WORK REQUIRED —
Gather every line from the entries below that includes "figure".

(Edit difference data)
# # #

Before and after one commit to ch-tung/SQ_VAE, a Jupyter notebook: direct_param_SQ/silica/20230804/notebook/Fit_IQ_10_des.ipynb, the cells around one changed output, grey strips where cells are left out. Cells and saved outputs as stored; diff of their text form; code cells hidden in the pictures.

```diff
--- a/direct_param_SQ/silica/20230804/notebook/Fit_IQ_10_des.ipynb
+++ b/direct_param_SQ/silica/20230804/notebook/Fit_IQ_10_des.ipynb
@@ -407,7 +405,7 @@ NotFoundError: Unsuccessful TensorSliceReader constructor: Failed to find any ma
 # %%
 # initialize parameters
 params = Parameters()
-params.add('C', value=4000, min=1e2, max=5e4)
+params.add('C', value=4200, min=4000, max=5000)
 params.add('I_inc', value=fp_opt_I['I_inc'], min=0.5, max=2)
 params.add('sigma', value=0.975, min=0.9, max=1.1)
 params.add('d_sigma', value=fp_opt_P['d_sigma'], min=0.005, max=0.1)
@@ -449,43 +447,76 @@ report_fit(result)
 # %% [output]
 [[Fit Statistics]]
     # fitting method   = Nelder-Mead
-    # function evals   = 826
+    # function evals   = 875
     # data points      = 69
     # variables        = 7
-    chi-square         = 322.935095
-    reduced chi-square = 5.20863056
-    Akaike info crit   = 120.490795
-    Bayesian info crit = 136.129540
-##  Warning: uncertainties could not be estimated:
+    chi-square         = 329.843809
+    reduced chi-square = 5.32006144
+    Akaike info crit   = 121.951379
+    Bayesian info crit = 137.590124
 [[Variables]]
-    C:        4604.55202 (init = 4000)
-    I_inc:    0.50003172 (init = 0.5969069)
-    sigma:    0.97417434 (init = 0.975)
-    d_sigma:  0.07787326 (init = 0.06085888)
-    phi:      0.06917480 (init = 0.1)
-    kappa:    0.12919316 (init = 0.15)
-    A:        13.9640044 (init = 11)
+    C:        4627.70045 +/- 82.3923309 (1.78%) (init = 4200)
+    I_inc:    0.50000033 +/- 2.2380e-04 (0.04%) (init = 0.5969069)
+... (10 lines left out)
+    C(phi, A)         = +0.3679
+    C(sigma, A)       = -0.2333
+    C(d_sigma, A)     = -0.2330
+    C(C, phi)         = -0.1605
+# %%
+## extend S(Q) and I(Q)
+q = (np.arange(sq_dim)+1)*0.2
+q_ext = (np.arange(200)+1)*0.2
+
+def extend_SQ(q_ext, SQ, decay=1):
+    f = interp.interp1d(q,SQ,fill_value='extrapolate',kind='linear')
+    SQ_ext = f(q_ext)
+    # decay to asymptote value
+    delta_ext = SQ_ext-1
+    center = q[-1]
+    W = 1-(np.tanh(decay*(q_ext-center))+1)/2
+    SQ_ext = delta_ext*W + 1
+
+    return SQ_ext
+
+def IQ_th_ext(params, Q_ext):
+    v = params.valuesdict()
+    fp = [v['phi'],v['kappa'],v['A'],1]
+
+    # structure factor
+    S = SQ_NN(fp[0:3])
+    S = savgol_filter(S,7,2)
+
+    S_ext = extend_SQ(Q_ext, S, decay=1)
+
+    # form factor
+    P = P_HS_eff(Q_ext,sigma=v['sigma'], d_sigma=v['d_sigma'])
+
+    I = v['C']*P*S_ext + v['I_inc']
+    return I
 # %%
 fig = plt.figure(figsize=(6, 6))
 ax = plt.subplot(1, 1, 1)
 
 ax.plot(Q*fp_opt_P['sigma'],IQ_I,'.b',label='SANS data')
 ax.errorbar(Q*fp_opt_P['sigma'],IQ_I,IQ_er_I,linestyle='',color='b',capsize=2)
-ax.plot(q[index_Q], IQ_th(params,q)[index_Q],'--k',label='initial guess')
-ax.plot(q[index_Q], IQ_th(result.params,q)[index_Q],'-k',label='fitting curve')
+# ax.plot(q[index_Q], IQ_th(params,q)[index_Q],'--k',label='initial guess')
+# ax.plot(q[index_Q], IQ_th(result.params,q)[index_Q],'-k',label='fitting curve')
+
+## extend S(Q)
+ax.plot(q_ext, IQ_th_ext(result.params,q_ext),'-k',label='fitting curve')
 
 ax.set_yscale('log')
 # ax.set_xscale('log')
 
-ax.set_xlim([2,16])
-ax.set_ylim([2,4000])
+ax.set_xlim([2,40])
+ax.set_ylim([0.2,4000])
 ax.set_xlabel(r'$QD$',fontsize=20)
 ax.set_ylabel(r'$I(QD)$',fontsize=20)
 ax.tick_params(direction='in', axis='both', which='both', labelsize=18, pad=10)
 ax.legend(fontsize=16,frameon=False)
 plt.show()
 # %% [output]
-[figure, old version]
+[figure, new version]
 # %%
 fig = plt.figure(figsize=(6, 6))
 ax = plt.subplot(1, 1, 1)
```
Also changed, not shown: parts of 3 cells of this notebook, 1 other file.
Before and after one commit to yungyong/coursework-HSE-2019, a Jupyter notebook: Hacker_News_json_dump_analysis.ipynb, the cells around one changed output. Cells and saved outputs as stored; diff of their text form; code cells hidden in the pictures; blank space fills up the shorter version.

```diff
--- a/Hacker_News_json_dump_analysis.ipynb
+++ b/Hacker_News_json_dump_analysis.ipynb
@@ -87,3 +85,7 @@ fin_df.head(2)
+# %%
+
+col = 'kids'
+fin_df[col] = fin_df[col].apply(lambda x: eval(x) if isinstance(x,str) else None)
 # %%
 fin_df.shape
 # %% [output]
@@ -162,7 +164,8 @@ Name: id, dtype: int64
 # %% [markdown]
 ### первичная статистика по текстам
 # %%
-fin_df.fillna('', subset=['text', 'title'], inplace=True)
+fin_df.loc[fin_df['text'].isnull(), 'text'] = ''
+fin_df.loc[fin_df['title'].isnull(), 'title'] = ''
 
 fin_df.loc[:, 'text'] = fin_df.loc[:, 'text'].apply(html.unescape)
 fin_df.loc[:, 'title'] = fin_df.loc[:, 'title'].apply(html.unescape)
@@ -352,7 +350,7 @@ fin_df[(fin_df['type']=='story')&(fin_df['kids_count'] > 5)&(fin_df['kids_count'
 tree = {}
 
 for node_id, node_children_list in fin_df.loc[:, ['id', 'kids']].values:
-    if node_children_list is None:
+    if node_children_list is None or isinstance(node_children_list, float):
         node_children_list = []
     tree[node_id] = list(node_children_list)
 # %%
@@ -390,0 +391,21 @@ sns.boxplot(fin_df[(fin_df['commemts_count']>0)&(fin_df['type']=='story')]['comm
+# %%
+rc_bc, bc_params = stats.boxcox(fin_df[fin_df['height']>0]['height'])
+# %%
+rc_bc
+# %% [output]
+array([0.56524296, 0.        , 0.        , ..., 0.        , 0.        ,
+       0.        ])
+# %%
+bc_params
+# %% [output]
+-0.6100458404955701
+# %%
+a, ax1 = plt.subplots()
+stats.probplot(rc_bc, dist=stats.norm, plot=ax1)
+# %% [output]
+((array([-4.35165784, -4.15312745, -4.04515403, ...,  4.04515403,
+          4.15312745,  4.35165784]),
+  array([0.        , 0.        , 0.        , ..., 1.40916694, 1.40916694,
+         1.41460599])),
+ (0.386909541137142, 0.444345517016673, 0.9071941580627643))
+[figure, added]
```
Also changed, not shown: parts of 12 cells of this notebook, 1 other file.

# # #

ANSWER TO THIS EXERCISE —
 fig = plt.figure(figsize=(6, 6))
-[figure, old version]
+[figure, new version]
 fig = plt.figure(figsize=(6, 6))
+[figure, added]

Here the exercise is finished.